=== Section Start ===
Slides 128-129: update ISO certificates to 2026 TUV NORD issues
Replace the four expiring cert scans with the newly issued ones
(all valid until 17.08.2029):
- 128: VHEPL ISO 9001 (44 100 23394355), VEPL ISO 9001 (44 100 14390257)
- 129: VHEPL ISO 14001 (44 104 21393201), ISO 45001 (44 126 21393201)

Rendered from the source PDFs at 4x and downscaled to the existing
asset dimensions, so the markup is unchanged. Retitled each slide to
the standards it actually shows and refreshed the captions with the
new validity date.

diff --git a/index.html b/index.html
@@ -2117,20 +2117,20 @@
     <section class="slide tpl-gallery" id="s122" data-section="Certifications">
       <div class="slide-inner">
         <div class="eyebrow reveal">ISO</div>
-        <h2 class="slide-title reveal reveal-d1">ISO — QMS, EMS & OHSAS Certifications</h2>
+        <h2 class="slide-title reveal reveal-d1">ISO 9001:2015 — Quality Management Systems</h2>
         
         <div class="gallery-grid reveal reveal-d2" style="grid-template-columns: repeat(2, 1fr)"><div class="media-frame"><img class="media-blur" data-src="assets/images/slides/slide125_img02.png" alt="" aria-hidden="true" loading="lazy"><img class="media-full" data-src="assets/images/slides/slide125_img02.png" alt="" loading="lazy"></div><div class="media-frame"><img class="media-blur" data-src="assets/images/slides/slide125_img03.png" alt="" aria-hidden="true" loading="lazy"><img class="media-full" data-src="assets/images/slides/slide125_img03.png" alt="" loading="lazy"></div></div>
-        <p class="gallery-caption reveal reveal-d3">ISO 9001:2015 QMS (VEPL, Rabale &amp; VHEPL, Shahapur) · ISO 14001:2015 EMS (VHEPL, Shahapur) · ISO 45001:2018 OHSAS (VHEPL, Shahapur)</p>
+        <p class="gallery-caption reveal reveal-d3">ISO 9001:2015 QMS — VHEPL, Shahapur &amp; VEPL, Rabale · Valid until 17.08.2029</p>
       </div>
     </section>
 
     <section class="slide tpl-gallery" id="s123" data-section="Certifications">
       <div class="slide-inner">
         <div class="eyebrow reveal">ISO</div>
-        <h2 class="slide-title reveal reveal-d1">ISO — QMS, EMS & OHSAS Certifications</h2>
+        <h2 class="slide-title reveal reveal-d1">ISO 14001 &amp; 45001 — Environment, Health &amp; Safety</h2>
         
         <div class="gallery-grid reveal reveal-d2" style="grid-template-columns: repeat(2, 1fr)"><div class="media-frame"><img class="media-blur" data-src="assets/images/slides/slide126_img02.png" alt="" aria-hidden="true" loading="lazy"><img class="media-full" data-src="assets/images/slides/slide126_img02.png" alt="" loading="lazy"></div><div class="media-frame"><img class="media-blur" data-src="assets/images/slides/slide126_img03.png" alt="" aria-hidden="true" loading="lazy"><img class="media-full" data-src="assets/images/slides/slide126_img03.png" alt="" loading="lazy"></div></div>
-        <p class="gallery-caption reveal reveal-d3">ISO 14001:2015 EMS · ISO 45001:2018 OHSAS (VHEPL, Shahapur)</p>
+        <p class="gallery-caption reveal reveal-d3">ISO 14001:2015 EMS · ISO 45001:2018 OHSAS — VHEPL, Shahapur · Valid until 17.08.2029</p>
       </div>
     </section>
=== Section End ===
[Brief]: Give the whole listing again, character for character.

[Response to this exercise]:
Slides 128-129: update ISO certificates to 2026 TUV NORD issues
Replace the four expiring cert scans with the newly issued ones
(all valid until 17.08.2029):
- 128: VHEPL ISO 9001 (44 100 23394355), VEPL ISO 9001 (44 100 14390257)
- 129: VHEPL ISO 14001 (44 104 21393201), ISO 45001 (44 126 21393201)

Rendered from the source PDFs at 4x and downscaled to the existing
asset dimensions, so the markup is unchanged. Retitled each slide to
the standards it actually shows and refreshed the captions with the
new validity date.

diff --git a/index.html b/index.html
@@ -2117,20 +2117,20 @@
     <section class="slide tpl-gallery" id="s122" data-section="Certifications">
       <div class="slide-inner">
         <div class="eyebrow reveal">ISO</div>
-        <h2 class="slide-title reveal reveal-d1">ISO — QMS, EMS & OHSAS Certifications</h2>
+        <h2 class="slide-title reveal reveal-d1">ISO 9001:2015 — Quality Management Systems</h2>
         
         <div class="gallery-grid reveal reveal-d2" style="grid-template-columns: repeat(2, 1fr)"><div class="media-frame"><img class="media-blur" data-src="assets/images/slides/slide125_img02.png" alt="" aria-hidden="true" loading="lazy"><img class="media-full" data-src="assets/images/slides/slide125_img02.png" alt="" loading="lazy"></div><div class="media-frame"><img class="media-blur" data-src="assets/images/slides/slide125_img03.png" alt="" aria-hidden="true" loading="lazy"><img class="media-full" data-src="assets/images/slides/slide125_img03.png" alt="" loading="lazy"></div></div>
-        <p class="gallery-caption reveal reveal-d3">ISO 9001:2015 QMS (VEPL, Rabale &amp; VHEPL, Shahapur) · ISO 14001:2015 EMS (VHEPL, Shahapur) · ISO 45001:2018 OHSAS (VHEPL, Shahapur)</p>
+        <p class="gallery-caption reveal reveal-d3">ISO 9001:2015 QMS — VHEPL, Shahapur &amp; VEPL, Rabale · Valid until 17.08.2029</p>
       </div>
     </section>
 
     <section class="slide tpl-gallery" id="s123" data-section="Certifications">
       <div class="slide-inner">
         <div class="eyebrow reveal">ISO</div>
-        <h2 class="slide-title reveal reveal-d1">ISO — QMS, EMS & OHSAS Certifications</h2>
+        <h2 class="slide-title reveal reveal-d1">ISO 14001 &amp; 45001 — Environment, Health &amp; Safety</h2>
         
         <div class="gallery-grid reveal reveal-d2" style="grid-template-columns: repeat(2, 1fr)"><div class="media-frame"><img class="media-blur" data-src="assets/images/slides/slide126_img02.png" alt="" aria-hidden="true" loading="lazy"><img class="media-full" data-src="assets/images/slides/slide126_img02.png" alt="" loading="lazy"></div><div class="media-frame"><img class="media-blur" data-src="assets/images/slides/slide126_img03.png" alt="" aria-hidden="true" loading="lazy"><img class="media-full" data-src="assets/images/slides/slide126_img03.png" alt="" loading="lazy"></div></div>
-        <p class="gallery-caption reveal reveal-d3">ISO 14001:2015 EMS · ISO 45001:2018 OHSAS (VHEPL, Shahapur)</p>
+        <p class="gallery-caption reveal reveal-d3">ISO 14001:2015 EMS · ISO 45001:2018 OHSAS — VHEPL, Shahapur · Valid until 17.08.2029</p>
       </div>
     </section>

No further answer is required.